--- Available records Enclosed Below ---
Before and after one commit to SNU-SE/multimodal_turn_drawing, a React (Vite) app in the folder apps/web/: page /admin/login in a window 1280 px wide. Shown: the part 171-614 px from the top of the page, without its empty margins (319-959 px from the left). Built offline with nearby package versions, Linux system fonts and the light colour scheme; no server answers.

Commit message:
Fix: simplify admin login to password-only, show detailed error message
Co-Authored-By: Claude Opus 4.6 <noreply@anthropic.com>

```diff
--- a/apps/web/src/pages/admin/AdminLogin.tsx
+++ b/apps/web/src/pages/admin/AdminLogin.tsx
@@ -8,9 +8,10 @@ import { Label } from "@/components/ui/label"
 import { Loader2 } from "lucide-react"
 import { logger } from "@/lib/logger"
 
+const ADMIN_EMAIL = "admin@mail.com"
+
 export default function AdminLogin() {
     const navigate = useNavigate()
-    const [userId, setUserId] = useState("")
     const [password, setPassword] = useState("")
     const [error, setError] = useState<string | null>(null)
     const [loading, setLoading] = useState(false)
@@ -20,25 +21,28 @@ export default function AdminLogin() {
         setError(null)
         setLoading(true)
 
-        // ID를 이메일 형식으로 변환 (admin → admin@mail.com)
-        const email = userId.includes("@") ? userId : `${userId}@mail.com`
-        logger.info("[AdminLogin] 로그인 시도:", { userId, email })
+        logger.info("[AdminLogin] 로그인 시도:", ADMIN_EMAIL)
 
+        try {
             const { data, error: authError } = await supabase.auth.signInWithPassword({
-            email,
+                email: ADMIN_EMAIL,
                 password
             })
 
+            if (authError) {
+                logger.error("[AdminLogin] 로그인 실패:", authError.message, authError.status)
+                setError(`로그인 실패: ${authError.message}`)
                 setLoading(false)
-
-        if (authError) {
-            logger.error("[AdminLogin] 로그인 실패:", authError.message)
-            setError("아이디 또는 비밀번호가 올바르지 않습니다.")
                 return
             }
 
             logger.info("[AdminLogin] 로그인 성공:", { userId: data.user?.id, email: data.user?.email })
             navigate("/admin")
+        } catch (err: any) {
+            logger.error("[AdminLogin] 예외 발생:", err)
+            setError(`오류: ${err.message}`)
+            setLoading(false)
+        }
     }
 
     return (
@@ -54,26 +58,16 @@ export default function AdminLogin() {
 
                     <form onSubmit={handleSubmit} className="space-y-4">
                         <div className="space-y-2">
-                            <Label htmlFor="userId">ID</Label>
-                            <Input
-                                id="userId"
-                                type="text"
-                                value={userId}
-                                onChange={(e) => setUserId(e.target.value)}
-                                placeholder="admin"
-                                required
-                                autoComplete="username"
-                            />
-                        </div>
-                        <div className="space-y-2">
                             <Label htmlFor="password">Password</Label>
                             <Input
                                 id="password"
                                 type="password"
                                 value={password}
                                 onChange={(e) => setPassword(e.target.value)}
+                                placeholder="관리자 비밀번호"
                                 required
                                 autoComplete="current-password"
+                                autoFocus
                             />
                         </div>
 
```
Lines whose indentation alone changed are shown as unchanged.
--- End of Enclosed Available records ---
What is required | All of the entries above need to be printed again exactly.

Answer to this exercise |
Before and after one commit to SNU-SE/multimodal_turn_drawing, a React (Vite) app in the folder apps/web/: page /admin/login in a window 1280 px wide. Shown: the part 171-614 px from the top of the page, without its empty margins (319-959 px from the left). Built offline with nearby package versions, Linux system fonts and the light colour scheme; no server answers.

Commit message:
Fix: simplify admin login to password-only, show detailed error message
Co-Authored-By: Claude Opus 4.6 <noreply@anthropic.com>

```diff
--- a/apps/web/src/pages/admin/AdminLogin.tsx
+++ b/apps/web/src/pages/admin/AdminLogin.tsx
@@ -8,9 +8,10 @@ import { Label } from "@/components/ui/label"
 import { Loader2 } from "lucide-react"
 import { logger } from "@/lib/logger"
 
+const ADMIN_EMAIL = "admin@mail.com"
+
 export default function AdminLogin() {
     const navigate = useNavigate()
-    const [userId, setUserId] = useState("")
     const [password, setPassword] = useState("")
     const [error, setError] = useState<string | null>(null)
     const [loading, setLoading] = useState(false)
@@ -20,25 +21,28 @@ export default function AdminLogin() {
         setError(null)
         setLoading(true)
 
-        // ID를 이메일 형식으로 변환 (admin → admin@mail.com)
-        const email = userId.includes("@") ? userId : `${userId}@mail.com`
-        logger.info("[AdminLogin] 로그인 시도:", { userId, email })
+        logger.info("[AdminLogin] 로그인 시도:", ADMIN_EMAIL)
 
+        try {
             const { data, error: authError } = await supabase.auth.signInWithPassword({
-            email,
+                email: ADMIN_EMAIL,
                 password
             })
 
+            if (authError) {
+                logger.error("[AdminLogin] 로그인 실패:", authError.message, authError.status)
+                setError(`로그인 실패: ${authError.message}`)
                 setLoading(false)
-
-        if (authError) {
-            logger.error("[AdminLogin] 로그인 실패:", authError.message)
-            setError("아이디 또는 비밀번호가 올바르지 않습니다.")
                 return
             }
 
             logger.info("[AdminLogin] 로그인 성공:", { userId: data.user?.id, email: data.user?.email })
             navigate("/admin")
+        } catch (err: any) {
+            logger.error("[AdminLogin] 예외 발생:", err)
+            setError(`오류: ${err.message}`)
+            setLoading(false)
+        }
     }
 
     return (
@@ -54,26 +58,16 @@ export default function AdminLogin() {
 
                     <form onSubmit={handleSubmit} className="space-y-4">
                         <div className="space-y-2">
-                            <Label htmlFor="userId">ID</Label>
-                            <Input
-                                id="userId"
-                                type="text"
-                                value={userId}
-                                onChange={(e) => setUserId(e.target.value)}
-                                placeholder="admin"
-                                required
-                                autoComplete="username"
-                            />
-                        </div>
-                        <div className="space-y-2">
                             <Label htmlFor="password">Password</Label>
                             <Input
                                 id="password"
                                 type="password"
                                 value={password}
                                 onChange={(e) => setPassword(e.target.value)}
+                                placeholder="관리자 비밀번호"
                                 required
                                 autoComplete="current-password"
+                                autoFocus
                             />
                         </div>
 
```
Lines whose indentation alone changed are shown as unchanged.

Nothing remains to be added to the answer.